A new ruling may keep Megaupload founder Kim Dotcom from being extradited to the US.
Back in January, Kim Dotcom, founder of Megaupload, had his mansion raided and hard drives seized as part of the US Government's drive to prosecute the alleged internet pirate. The US Department of Justice was very, very keen to see him in an American court, but a ruling from a New Zealand judge may have put the brakes on this rush to justice. It says that the raid on Dotcom's mansion was without basis, therefore the search and seizure of Megaupload hard drives that followed was illegal.
Justice Winklemann added that, in her view, it was "clear that the police, in executing the warrants, have exceeded what they could lawfully be authorized to do." She also said that the New Zealand police were wrong to hand over cloned copies of Dotcom's hard drives to the FBI. The Feds apparently whisked the drives out of the country as quickly as they could, in contravention of an explicit directive that said any items seized were to remain in the possession of the NZ Commissioner of Police.
Dotcom said, in a statement issued after the ruling, that he was very happy with the result. "We are digesting and analysing Justice Winklemann's judgment, and considering our next steps."
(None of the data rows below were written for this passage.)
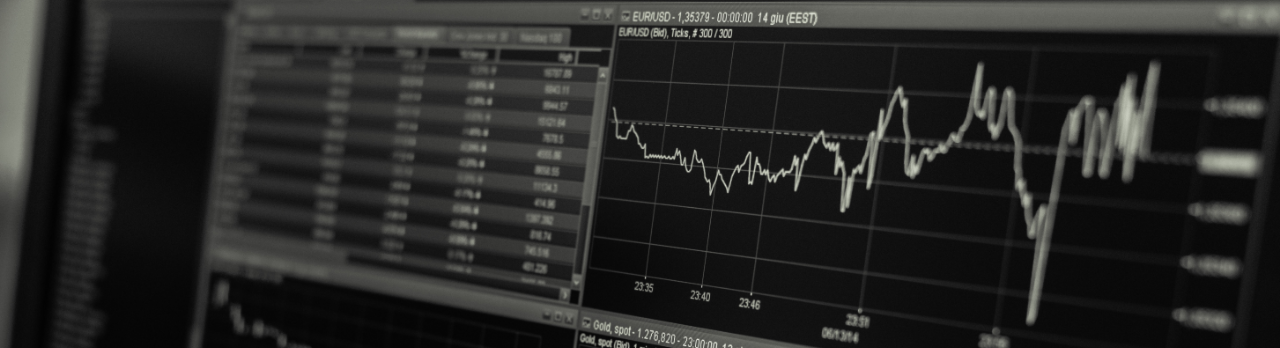
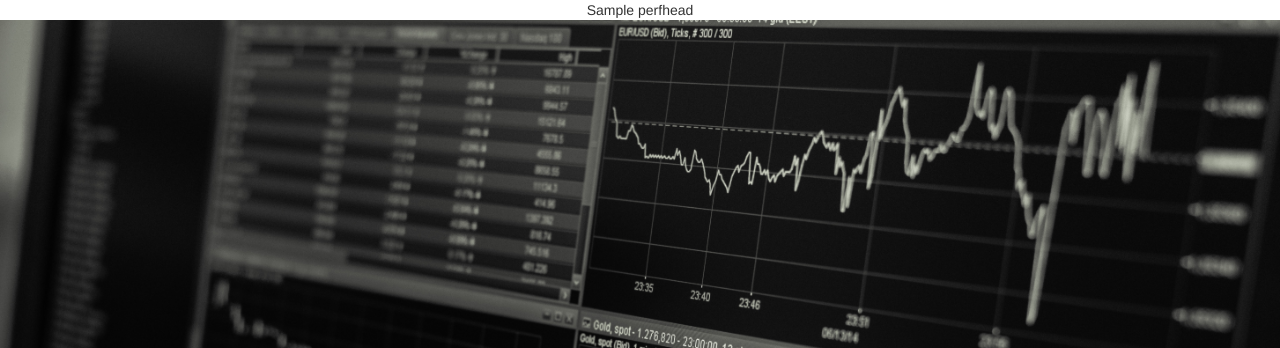
Before and after one commit to SteveDengZishi/robot-stock-trader, a Flask app: template templates/portfolio.html in a window 1280 px wide. Shown: the part 72-420 px from the top of the page. Run offline with Flask 2, Linux system fonts and the light colour scheme; the template is opened without the code that fills it: most values are stand-ins (such as "Sample title", 1, 10 or a date in 2020); some libraries are stand-ins or nearby versions.

Commit message:
zipline test 1

```diff
--- a/requirements.txt
+++ b/requirements.txt
@@ -10,6 +10,7 @@ lxml==3.7.2
 matplotlib==2.0.2
 numpy==1.13.3
 numpydoc==0.6.0
+pandas==0.22.0
 pyflakes==1.5.0
 Pygments==2.1.3
 pylint==1.6.4
@@ -20,5 +21,5 @@ itsdangerous==0.24
 Jinja2==2.9.4
 Werkzeug==0.11.15
 WTForms==2.1
-zipline==1.1.1
+git+git://github.com/quantopian/zipline@master
 psycopg2==2.7.4
--- a/routes.py
+++ b/routes.py
@@ -2,6 +2,11 @@ from flask import Flask, render_template, request, session, redirect, url_for
 from flask_sqlalchemy import SQLAlchemy
 from forms import SignupForm
 from forms import LoginForm
+import pandas as pd
+import numpy as np
+import zipline
+from datetime import datetime
+from zipline.api import order, record, symbol
 
 app = Flask(__name__)
 
@@ -37,7 +42,8 @@ def portfolio():
     if request.method == 'POST':
         return "Under construction"
     else:
-        return render_template("portfolio.html")
+        perfhead = setup_zipline()
+        return render_template("portfolio.html", perfhead=perfhead)
 
 
 def setup_zipline():
@@ -46,8 +52,10 @@ def setup_zipline():
         zipline.data.bundles.load('quantopian-quandl')
     except:
         zipline.data.bundles.ingest('quantopian-quandl')
-
-
+    start = pd.to_datetime('2015-01-01').tz_localize('US/Eastern')
+    end = pd.to_datetime('2017-01-01').tz_localize('US/Eastern')
+    perf = zipline.run_algorithm(start, end, initialize, capital, handle_data)
+    return perf.head().to_html()
 
 @app.route("/signup", methods = ['GET', 'POST'])
 def signup():
--- a/templates/portfolio.html
+++ b/templates/portfolio.html
@@ -79,6 +79,9 @@
 		</div>
 		<div class="image" id="image-1">
 		</div>
+		<div id="perfhead">
+			{{ perfhead|safe }}
+		</div>
 	</div>
 	<!-- <h>{{session['username']}}</h>
 	<h>{{session['email']}}</h>
```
Given the nature of the ruling, it now seems unlikely that Dotcom will face extradition to a US court. On Friday, his lawyers will argue in Virginia federal court that the DoJ case should be thrown out, as the US has no jurisdiction over foreign corporations such as Megaupload.
Source: The Guardian